PROVIDED MATERIAL Start Marker

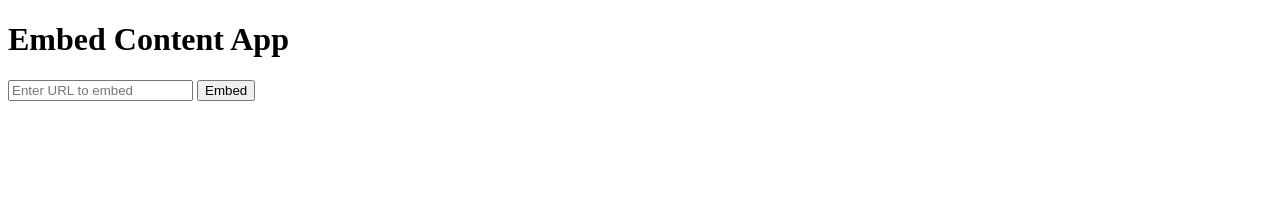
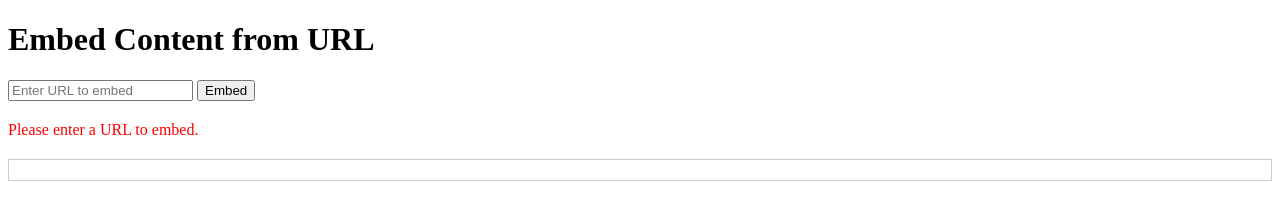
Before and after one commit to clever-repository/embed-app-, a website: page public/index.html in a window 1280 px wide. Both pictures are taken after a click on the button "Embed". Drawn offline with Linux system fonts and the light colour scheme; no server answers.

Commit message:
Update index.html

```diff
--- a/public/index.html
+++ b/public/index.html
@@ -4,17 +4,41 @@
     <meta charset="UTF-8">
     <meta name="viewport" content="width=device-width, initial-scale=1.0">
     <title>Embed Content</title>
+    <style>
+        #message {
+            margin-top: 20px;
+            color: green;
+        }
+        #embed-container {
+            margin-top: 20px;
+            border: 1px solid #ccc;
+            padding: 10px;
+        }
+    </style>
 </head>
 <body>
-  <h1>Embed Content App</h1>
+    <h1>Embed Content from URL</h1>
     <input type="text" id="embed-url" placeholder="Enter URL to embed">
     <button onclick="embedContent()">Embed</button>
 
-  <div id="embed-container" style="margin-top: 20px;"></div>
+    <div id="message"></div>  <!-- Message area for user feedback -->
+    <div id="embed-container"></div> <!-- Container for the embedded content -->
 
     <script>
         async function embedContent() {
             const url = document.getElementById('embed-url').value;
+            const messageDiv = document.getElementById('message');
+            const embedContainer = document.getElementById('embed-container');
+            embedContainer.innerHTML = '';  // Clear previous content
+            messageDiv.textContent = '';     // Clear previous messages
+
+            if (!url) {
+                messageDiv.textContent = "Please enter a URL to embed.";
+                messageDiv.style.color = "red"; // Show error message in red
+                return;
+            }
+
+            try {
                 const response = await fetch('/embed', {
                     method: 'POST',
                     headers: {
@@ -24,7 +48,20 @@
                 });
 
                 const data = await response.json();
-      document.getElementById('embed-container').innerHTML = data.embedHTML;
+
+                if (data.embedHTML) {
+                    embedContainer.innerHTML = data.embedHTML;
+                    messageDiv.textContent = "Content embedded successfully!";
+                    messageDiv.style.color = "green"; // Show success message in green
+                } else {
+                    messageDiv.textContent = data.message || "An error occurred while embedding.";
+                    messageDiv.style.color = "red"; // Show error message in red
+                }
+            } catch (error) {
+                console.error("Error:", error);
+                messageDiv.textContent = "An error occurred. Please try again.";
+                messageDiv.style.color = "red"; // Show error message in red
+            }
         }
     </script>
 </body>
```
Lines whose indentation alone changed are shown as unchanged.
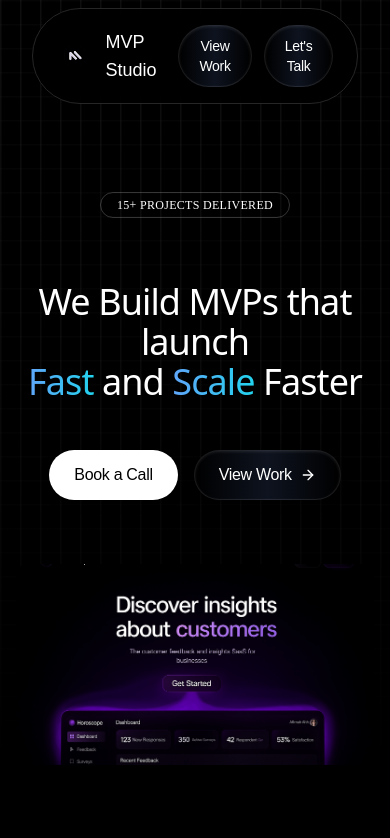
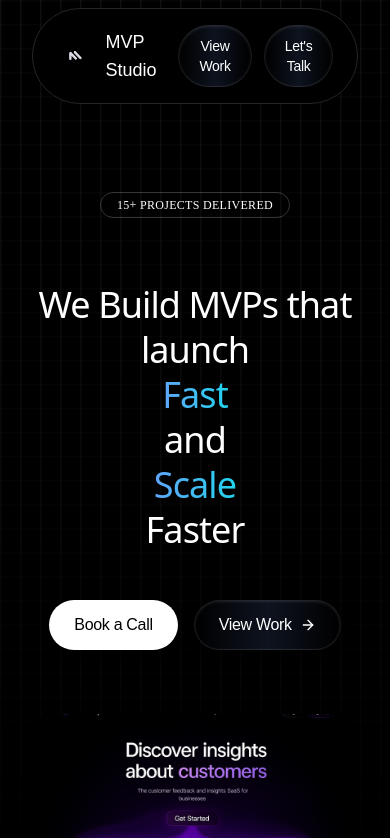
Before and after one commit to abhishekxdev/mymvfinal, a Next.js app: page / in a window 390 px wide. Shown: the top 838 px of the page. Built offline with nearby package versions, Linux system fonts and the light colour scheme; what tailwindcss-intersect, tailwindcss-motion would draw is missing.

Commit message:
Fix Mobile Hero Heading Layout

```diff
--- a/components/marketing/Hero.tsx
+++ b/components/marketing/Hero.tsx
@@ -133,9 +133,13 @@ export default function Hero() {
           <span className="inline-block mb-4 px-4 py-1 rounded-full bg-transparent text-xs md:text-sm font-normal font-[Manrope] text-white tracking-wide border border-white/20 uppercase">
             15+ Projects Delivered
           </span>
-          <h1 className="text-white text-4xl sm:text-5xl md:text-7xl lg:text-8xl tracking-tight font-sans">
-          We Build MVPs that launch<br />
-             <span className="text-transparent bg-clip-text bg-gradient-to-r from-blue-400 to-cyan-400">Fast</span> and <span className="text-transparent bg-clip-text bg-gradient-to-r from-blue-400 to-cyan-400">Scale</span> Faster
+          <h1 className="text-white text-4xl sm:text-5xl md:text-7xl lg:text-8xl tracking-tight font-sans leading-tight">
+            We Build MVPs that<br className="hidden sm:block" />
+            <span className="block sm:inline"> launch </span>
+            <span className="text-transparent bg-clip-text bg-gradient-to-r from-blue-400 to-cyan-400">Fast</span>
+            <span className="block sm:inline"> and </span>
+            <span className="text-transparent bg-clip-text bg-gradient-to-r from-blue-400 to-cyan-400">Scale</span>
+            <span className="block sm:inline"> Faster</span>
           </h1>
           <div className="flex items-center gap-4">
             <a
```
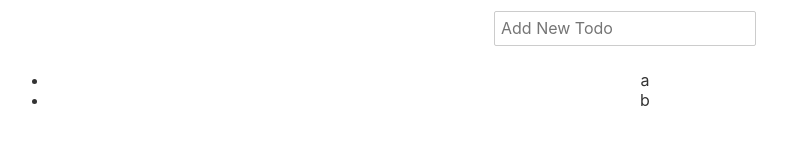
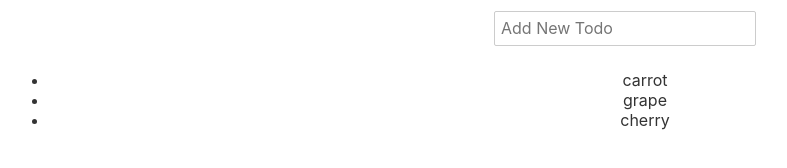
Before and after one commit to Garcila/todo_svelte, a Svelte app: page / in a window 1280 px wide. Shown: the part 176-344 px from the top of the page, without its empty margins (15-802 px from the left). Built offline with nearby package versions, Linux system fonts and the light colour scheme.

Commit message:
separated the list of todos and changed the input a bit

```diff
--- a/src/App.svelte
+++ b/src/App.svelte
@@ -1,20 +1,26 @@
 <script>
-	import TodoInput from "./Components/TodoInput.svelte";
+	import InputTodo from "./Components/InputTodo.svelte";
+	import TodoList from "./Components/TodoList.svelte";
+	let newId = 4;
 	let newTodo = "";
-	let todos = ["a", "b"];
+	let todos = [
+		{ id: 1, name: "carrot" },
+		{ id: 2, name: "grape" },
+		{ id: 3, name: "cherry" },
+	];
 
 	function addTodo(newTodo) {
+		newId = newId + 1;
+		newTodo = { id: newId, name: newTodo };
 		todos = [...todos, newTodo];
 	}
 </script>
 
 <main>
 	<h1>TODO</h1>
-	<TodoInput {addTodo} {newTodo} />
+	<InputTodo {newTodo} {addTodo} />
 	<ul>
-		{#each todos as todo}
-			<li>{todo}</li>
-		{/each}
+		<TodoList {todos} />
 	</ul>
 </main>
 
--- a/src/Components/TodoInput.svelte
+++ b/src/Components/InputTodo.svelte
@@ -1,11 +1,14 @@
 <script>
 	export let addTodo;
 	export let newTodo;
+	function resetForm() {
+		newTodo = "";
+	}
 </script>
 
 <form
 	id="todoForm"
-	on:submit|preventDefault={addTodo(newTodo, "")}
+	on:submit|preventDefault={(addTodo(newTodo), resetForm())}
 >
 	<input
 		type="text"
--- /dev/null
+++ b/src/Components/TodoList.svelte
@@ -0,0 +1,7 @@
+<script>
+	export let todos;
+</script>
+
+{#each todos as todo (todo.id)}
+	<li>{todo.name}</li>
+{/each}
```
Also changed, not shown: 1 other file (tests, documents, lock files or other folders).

PROVIDED MATERIAL End Marker

- [EXERCISE REQUIREMENTS] The goal is an exact reprint of the entries, leaving out the pictures.

- [RESULT]
Before and after one commit to clever-repository/embed-app-, a website: page public/index.html in a window 1280 px wide. Both pictures are taken after a click on the button "Embed". Drawn offline with Linux system fonts and the light colour scheme; no server answers.

Commit message:
Update index.html

```diff
--- a/public/index.html
+++ b/public/index.html
@@ -4,17 +4,41 @@
     <meta charset="UTF-8">
     <meta name="viewport" content="width=device-width, initial-scale=1.0">
     <title>Embed Content</title>
+    <style>
+        #message {
+            margin-top: 20px;
+            color: green;
+        }
+        #embed-container {
+            margin-top: 20px;
+            border: 1px solid #ccc;
+            padding: 10px;
+        }
+    </style>
 </head>
 <body>
-  <h1>Embed Content App</h1>
+    <h1>Embed Content from URL</h1>
     <input type="text" id="embed-url" placeholder="Enter URL to embed">
     <button onclick="embedContent()">Embed</button>
 
-  <div id="embed-container" style="margin-top: 20px;"></div>
+    <div id="message"></div>  <!-- Message area for user feedback -->
+    <div id="embed-container"></div> <!-- Container for the embedded content -->
 
     <script>
         async function embedContent() {
             const url = document.getElementById('embed-url').value;
+            const messageDiv = document.getElementById('message');
+            const embedContainer = document.getElementById('embed-container');
+            embedContainer.innerHTML = '';  // Clear previous content
+            messageDiv.textContent = '';     // Clear previous messages
+
+            if (!url) {
+                messageDiv.textContent = "Please enter a URL to embed.";
+                messageDiv.style.color = "red"; // Show error message in red
+                return;
+            }
+
+            try {
                 const response = await fetch('/embed', {
                     method: 'POST',
                     headers: {
@@ -24,7 +48,20 @@
                 });
 
                 const data = await response.json();
-      document.getElementById('embed-container').innerHTML = data.embedHTML;
+
+                if (data.embedHTML) {
+                    embedContainer.innerHTML = data.embedHTML;
+                    messageDiv.textContent = "Content embedded successfully!";
+                    messageDiv.style.color = "green"; // Show success message in green
+                } else {
+                    messageDiv.textContent = data.message || "An error occurred while embedding.";
+                    messageDiv.style.color = "red"; // Show error message in red
+                }
+            } catch (error) {
+                console.error("Error:", error);
+                messageDiv.textContent = "An error occurred. Please try again.";
+                messageDiv.style.color = "red"; // Show error message in red
+            }
         }
     </script>
 </body>
```
Lines whose indentation alone changed are shown as unchanged.
Before and after one commit to abhishekxdev/mymvfinal, a Next.js app: page / in a window 390 px wide. Shown: the top 838 px of the page. Built offline with nearby package versions, Linux system fonts and the light colour scheme; what tailwindcss-intersect, tailwindcss-motion would draw is missing.

Commit message:
Fix Mobile Hero Heading Layout

```diff
--- a/components/marketing/Hero.tsx
+++ b/components/marketing/Hero.tsx
@@ -133,9 +133,13 @@ export default function Hero() {
           <span className="inline-block mb-4 px-4 py-1 rounded-full bg-transparent text-xs md:text-sm font-normal font-[Manrope] text-white tracking-wide border border-white/20 uppercase">
             15+ Projects Delivered
           </span>
-          <h1 className="text-white text-4xl sm:text-5xl md:text-7xl lg:text-8xl tracking-tight font-sans">
-          We Build MVPs that launch<br />
-             <span className="text-transparent bg-clip-text bg-gradient-to-r from-blue-400 to-cyan-400">Fast</span> and <span className="text-transparent bg-clip-text bg-gradient-to-r from-blue-400 to-cyan-400">Scale</span> Faster
+          <h1 className="text-white text-4xl sm:text-5xl md:text-7xl lg:text-8xl tracking-tight font-sans leading-tight">
+            We Build MVPs that<br className="hidden sm:block" />
+            <span className="block sm:inline"> launch </span>
+            <span className="text-transparent bg-clip-text bg-gradient-to-r from-blue-400 to-cyan-400">Fast</span>
+            <span className="block sm:inline"> and </span>
+            <span className="text-transparent bg-clip-text bg-gradient-to-r from-blue-400 to-cyan-400">Scale</span>
+            <span className="block sm:inline"> Faster</span>
           </h1>
           <div className="flex items-center gap-4">
             <a
```
Before and after one commit to Garcila/todo_svelte, a Svelte app: page / in a window 1280 px wide. Shown: the part 176-344 px from the top of the page, without its empty margins (15-802 px from the left). Built offline with nearby package versions, Linux system fonts and the light colour scheme.

Commit message:
separated the list of todos and changed the input a bit

```diff
--- a/src/App.svelte
+++ b/src/App.svelte
@@ -1,20 +1,26 @@
 <script>
-	import TodoInput from "./Components/TodoInput.svelte";
+	import InputTodo from "./Components/InputTodo.svelte";
+	import TodoList from "./Components/TodoList.svelte";
+	let newId = 4;
 	let newTodo = "";
-	let todos = ["a", "b"];
+	let todos = [
+		{ id: 1, name: "carrot" },
+		{ id: 2, name: "grape" },
+		{ id: 3, name: "cherry" },
+	];
 
 	function addTodo(newTodo) {
+		newId = newId + 1;
+		newTodo = { id: newId, name: newTodo };
 		todos = [...todos, newTodo];
 	}
 </script>
 
 <main>
 	<h1>TODO</h1>
-	<TodoInput {addTodo} {newTodo} />
+	<InputTodo {newTodo} {addTodo} />
 	<ul>
-		{#each todos as todo}
-			<li>{todo}</li>
-		{/each}
+		<TodoList {todos} />
 	</ul>
 </main>
 
--- a/src/Components/TodoInput.svelte
+++ b/src/Components/InputTodo.svelte
@@ -1,11 +1,14 @@
 <script>
 	export let addTodo;
 	export let newTodo;
+	function resetForm() {
+		newTodo = "";
+	}
 </script>
 
 <form
 	id="todoForm"
-	on:submit|preventDefault={addTodo(newTodo, "")}
+	on:submit|preventDefault={(addTodo(newTodo), resetForm())}
 >
 	<input
 		type="text"
--- /dev/null
+++ b/src/Components/TodoList.svelte
@@ -0,0 +1,7 @@
+<script>
+	export let todos;
+</script>
+
+{#each todos as todo (todo.id)}
+	<li>{todo.name}</li>
+{/each}
```
Also changed, not shown: 1 other file (tests, documents, lock files or other folders).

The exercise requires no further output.